8. FORD AND CONNERY TOOK OFF THEIR PANTS WHILE SHOOTING ONE SCENE. 

A little more than halfway through the film, Indy and Henry converse over a private table while hiding out on a German zeppelin. Unbeknownst to viewers, beneath the table neither Harrison Ford nor Sean Connery is wearing pants. Excessive heat on the set prompted Connery to remove his slacks while shooting the scene, and Ford followed suit. 

9. THE MOVIE HELPED TO PIONEER THE RAT INSURANCE GAME.

The rat-filled subterranean sequence early in the film proved to be a complex problem: the presence of the rodents cost the film its first choice of female lead, Amanda Redman, as she was too afraid to perform alongside the critters. Then, the production team had to breed its own grey rats for the scene—thousands of them—in order to have enough rodent firepower that was definitely disease-free. 

Finally, there was the unprecedented matter of taking out an insurance policy on the unpredictable creatures. After some negotiation, the Fireman’s Fund Insurance Company did indeed grant Paramount Pictures the very first (and more than likely last) “thousand-rat insurance policy.” The policy would have paid off if the production had lost more than 1,000 of its rodents. 

10. THE SOUND DEPARTMENT USED HOUSEHOLD ITEMS TO MIMIC THE NOISES OF DESTRUCTION. 

To produce the sound of raging fire for the sequence in which Indy and Henry escape from the burning German castle, the sound team digitally modified the sound of friction against a Styrofoam cup. The rubbing of a balloon doubled as the sound of earthquake tremors in the film’s climax. 

11. THE DEATH OF WALTER DONOVAN WAS A BENCHMARK IN DIGITAL EFFECTS. 
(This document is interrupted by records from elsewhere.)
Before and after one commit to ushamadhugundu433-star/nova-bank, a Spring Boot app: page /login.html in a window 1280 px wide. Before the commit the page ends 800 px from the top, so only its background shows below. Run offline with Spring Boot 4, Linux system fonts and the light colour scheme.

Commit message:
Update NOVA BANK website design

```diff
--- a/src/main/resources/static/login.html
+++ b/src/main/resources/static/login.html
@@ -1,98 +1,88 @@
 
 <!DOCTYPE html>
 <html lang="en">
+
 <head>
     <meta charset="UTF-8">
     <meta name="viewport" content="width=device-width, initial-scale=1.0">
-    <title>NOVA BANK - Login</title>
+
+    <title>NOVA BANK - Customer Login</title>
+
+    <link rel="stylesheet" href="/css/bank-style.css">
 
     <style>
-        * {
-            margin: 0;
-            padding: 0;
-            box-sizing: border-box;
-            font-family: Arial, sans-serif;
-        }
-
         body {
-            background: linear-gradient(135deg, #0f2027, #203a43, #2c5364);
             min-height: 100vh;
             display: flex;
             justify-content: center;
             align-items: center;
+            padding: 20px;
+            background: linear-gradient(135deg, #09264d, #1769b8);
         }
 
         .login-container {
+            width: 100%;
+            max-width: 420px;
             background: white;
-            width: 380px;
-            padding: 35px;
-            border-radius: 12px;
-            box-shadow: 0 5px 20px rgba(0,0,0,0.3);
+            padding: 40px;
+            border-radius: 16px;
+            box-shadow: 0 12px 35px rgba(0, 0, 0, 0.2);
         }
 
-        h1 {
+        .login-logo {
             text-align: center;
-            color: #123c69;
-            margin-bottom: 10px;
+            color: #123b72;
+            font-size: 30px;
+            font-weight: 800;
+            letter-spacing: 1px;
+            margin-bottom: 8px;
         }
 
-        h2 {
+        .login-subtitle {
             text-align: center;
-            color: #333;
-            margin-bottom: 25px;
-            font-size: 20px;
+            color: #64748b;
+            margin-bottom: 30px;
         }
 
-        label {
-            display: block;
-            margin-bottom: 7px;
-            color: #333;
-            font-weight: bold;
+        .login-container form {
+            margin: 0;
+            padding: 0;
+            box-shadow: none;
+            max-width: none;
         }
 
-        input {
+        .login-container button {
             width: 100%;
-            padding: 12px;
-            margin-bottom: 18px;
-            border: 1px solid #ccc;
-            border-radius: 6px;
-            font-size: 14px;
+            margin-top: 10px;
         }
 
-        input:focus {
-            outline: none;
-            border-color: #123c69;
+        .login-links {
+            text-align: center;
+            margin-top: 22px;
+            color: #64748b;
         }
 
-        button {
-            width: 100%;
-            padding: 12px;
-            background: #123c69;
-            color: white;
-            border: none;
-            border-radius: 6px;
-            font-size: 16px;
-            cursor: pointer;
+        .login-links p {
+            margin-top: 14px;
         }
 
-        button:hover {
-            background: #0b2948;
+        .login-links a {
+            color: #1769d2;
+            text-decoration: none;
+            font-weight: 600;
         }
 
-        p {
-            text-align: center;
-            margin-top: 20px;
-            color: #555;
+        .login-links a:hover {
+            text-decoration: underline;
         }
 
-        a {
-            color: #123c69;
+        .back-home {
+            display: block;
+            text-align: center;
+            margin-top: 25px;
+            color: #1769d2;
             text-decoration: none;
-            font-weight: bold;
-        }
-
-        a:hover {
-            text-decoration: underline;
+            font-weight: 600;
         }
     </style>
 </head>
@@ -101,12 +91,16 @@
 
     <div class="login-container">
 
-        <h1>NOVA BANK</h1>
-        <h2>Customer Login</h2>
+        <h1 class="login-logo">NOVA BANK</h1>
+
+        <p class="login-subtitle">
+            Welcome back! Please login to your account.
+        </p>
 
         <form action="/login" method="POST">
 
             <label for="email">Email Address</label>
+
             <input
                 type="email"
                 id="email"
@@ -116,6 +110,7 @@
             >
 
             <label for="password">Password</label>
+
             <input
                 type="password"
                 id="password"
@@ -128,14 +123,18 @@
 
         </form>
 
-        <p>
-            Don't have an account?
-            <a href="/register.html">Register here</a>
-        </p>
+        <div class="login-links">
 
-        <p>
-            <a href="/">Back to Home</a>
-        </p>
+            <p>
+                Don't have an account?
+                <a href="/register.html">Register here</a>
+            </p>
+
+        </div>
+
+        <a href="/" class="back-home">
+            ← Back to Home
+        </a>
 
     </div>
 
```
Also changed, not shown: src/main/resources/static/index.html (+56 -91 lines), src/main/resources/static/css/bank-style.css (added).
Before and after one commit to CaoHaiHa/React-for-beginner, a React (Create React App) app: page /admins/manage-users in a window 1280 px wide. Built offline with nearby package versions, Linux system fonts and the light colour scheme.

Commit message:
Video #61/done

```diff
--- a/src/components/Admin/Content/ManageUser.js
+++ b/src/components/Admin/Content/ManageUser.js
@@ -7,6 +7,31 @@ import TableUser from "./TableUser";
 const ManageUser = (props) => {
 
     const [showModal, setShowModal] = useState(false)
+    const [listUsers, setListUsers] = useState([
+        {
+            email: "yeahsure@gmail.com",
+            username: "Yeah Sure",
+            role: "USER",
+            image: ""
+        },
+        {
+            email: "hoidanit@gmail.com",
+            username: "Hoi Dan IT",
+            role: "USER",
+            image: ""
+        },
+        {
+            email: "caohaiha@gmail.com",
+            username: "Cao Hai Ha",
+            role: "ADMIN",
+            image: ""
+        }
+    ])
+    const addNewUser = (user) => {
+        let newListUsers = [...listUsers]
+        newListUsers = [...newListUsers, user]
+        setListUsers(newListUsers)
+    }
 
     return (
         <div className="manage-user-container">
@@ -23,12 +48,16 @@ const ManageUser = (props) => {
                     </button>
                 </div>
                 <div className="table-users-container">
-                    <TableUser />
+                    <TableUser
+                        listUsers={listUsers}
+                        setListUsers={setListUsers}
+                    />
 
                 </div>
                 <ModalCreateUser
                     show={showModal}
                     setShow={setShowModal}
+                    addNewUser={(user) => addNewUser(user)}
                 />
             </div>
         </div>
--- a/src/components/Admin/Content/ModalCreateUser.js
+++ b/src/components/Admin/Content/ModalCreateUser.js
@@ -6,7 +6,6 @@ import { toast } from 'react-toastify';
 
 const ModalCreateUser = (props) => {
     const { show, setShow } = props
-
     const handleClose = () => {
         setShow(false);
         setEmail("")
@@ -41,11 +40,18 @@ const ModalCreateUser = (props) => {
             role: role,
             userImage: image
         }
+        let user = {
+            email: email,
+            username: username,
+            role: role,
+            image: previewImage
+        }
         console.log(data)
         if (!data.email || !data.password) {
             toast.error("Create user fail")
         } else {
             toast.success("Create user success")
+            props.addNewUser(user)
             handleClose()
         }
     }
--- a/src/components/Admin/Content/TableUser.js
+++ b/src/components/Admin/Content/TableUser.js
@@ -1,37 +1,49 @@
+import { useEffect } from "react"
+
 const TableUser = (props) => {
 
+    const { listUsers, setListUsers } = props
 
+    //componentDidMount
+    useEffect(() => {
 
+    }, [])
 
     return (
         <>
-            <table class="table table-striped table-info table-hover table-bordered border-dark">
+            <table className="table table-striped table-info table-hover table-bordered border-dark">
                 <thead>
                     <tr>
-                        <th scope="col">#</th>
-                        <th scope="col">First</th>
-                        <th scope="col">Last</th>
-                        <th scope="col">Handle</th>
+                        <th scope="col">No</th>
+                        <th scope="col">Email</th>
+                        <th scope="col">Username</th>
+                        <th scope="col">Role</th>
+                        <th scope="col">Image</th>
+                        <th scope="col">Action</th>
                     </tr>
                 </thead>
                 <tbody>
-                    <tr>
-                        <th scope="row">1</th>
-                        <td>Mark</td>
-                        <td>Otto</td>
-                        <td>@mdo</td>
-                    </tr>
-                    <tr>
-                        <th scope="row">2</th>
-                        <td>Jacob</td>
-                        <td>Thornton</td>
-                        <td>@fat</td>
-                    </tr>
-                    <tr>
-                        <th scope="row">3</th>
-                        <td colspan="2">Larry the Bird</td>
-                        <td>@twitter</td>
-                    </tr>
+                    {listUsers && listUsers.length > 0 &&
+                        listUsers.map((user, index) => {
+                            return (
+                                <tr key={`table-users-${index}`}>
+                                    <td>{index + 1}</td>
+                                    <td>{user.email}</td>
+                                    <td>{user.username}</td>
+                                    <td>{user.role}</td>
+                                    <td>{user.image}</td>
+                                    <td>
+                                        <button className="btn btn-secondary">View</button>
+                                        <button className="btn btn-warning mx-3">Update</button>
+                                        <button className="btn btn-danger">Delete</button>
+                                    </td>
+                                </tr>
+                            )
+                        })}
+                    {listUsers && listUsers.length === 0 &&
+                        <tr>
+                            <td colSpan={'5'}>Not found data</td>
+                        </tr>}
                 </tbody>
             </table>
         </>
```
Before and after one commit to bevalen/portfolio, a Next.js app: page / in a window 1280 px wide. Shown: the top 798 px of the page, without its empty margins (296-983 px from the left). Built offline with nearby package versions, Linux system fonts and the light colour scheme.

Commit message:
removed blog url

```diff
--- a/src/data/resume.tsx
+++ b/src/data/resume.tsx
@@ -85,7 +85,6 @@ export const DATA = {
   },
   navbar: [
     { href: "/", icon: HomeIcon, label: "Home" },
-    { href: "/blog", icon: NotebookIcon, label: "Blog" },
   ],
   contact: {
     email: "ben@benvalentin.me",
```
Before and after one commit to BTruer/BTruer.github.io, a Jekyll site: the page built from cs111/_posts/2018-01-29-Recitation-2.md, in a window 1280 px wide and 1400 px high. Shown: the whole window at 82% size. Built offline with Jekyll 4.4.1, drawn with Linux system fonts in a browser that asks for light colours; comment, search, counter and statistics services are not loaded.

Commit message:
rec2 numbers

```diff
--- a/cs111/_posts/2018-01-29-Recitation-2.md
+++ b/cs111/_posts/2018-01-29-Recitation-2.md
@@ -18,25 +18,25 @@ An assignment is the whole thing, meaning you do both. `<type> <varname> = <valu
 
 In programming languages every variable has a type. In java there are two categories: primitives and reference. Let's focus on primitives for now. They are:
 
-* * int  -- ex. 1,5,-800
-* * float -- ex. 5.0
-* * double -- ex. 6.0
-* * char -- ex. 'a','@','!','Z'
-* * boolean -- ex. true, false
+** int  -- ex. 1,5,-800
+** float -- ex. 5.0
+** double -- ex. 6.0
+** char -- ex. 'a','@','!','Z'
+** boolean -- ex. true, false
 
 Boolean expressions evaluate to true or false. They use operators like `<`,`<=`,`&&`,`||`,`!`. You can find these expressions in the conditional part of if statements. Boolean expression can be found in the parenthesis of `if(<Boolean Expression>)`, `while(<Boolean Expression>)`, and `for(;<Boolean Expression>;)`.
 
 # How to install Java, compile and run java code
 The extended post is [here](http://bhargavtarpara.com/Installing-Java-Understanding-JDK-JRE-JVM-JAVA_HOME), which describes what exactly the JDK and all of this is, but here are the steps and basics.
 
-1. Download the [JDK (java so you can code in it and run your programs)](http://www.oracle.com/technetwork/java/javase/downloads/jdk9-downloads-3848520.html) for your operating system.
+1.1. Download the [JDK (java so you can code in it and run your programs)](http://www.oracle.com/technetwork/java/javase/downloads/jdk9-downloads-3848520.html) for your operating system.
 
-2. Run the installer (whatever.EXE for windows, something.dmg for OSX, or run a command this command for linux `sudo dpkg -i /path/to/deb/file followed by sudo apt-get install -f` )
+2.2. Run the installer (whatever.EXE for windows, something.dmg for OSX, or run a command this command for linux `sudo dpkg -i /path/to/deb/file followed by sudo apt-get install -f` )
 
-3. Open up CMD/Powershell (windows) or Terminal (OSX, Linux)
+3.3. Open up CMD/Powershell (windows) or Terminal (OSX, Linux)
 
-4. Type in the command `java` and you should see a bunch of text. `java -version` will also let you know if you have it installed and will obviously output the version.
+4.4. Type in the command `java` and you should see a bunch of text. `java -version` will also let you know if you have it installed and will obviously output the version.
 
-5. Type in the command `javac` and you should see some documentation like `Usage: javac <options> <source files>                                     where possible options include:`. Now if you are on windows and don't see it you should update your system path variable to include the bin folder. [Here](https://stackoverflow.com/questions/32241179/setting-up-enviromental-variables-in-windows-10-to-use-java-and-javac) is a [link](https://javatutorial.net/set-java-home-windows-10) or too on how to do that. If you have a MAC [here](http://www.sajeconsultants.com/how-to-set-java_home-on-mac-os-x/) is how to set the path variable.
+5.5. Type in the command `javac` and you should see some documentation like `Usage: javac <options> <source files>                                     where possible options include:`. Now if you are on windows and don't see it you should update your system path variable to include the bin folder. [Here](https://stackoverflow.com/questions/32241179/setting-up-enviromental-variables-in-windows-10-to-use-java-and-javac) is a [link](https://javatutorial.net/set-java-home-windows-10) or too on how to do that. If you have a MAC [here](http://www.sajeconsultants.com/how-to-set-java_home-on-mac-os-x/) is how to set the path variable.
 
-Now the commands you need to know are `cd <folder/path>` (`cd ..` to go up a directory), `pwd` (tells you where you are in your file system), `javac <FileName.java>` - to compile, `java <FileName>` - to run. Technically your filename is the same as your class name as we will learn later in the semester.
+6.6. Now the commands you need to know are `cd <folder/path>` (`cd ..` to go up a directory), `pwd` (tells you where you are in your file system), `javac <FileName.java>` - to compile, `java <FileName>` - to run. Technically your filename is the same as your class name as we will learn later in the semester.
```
The rapid degradation of Julian Glover’s villainous character Walter Donovan following a sip from a particularly unholy grail (“He chose poorly”) is considered the first complete digital composite shot in Hollywood history. Glover was filmed in several separate stages of the sped-up aging process, which were digitally melded together (along with shots of puppet heads for some of the later stages) and translated back to film as one cohesive take. 

12. SPIELBERG BEFRIENDED THE KING AND QUEEN OF JORDAN DURING PRODUCTION. 

Much of Last Crusade was shot in Petra, Jordan, during the reign of King Hussein bin Talal and Queen Noor. The royal family was invited to the set to observe production, and in turn developed a rapport with Spielberg. The king actually loaned Paramount the four horses seen in the final sequence of Last Crusade, and the queen occasionally gave Spielberg a ride to shooting locations. 

13. THE LAST CRUSADE DID WONDERS FOR PETRA’S TOURIST DRAW. 

After the release of the movie, international interest in Petra skyrocketed. Prior to the film, the city saw only a few thousand visitors every year. That number reached into the millions following Last Crusade’s release. 

14. HARRISON FORD ISN’T THE ONLY ACTOR TO APPEAR IN ALL THREE ORIGINAL INDY FILMS. 

The sequel brought back the familiar faces of Denholm Elliott and John Rhys-Davis, but it also welcomed a less recognizable returning player to the action: Pat Roach, who doubled as a Sherpa and a mechanic in Raiders of the Lost Ark, played a guard in Temple of Doom, and made his final Indy appearance as a Gestapo officer in Last Crusade. Other than Ford, Roach is the only actor to appear in all three movies. He passed away in 2004 before shooting on Indiana Jones and the Kingdom of the Crystal Skull had begun. 

15. THE FILM’S OPENING NEARLY BROKE A RECORD.


Indiana Jones and the Last Crusade grossed $5.6 million on the Wednesday it opened, the second-largest box office draw ever for a midweek opening before Memorial Day. The only thing that topped it was the 1984 opening of Return of the Jedi, which pulled in $6.2 million. The film went on to gross over $197 million against a production budget of $48 million.